Now Yahoo and the New York Times have picked up on the story, dragging out current and former officials who say there was a concerted effort on the part of the NFL to rig the system so that Boger would get the Super Bowl assignment. The league's response? Nuh-uh.
Why would the league want Boger to receive its biggest honor and most visible and choice assignment? There are two theories. One—which the Times and Yahoo articles dance around until the last possible moment—is diversity. Boger ("who is black," the Times notes in the 18th paragraph of a 22-paragraph story) was hired by the NFL under a recruiting program specifically designed to find minority candidates, and will be just the second African-American referee to work a Super Bowl, after Mike Carey in 2008.
Regardless of motivation, the league required multifaceted machinations to get Boger this assignment. They had to clean up his grades, and they had to relax their own rules of eligibility.
After each game, officiating supervisors review the video and assign "downgrades" for blown calls or blatantly missed calls. Boger received eight downgrades over the season, not an unusually high number, but more than enough to disqualify an official from working the playoffs. But refs are allowed to appeal their grades, and Boger appealed all of his—Football Zebras, citing one current and one former official, reports that all eight were overturned and stricken from Boger's record. Yahoo's sources confirm.
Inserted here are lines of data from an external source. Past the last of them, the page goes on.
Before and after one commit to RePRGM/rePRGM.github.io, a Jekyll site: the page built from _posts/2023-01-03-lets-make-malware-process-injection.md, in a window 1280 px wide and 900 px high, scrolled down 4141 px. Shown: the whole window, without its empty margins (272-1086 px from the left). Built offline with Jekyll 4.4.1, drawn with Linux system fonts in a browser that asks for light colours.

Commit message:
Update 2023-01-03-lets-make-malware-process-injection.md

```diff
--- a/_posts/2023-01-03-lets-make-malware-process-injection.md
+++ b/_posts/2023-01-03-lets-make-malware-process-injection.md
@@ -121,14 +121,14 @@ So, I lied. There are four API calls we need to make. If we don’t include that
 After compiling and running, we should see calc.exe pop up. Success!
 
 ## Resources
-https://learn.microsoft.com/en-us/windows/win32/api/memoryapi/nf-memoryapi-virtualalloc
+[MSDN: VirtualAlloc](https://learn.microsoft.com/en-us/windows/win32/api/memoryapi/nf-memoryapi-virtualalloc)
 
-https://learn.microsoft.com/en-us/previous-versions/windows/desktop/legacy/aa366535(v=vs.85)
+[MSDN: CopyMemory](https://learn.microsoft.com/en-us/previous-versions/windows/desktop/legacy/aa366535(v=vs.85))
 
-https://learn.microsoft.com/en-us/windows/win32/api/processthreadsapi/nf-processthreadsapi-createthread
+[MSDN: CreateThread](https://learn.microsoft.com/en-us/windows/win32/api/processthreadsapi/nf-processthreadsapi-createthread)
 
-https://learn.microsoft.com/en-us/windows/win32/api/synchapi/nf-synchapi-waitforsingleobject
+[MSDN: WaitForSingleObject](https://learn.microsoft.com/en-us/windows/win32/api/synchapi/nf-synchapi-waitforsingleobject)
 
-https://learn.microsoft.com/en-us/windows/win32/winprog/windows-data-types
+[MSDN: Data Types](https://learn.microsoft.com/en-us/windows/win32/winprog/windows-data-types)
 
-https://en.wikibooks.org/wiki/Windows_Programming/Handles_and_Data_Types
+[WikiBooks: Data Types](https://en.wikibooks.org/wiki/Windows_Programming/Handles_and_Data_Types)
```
Former referee Gerry Austin says going eight-for-eight is unheard of. "If you could get two downgrades changed in the course of the year, you've done real well," he told the Times.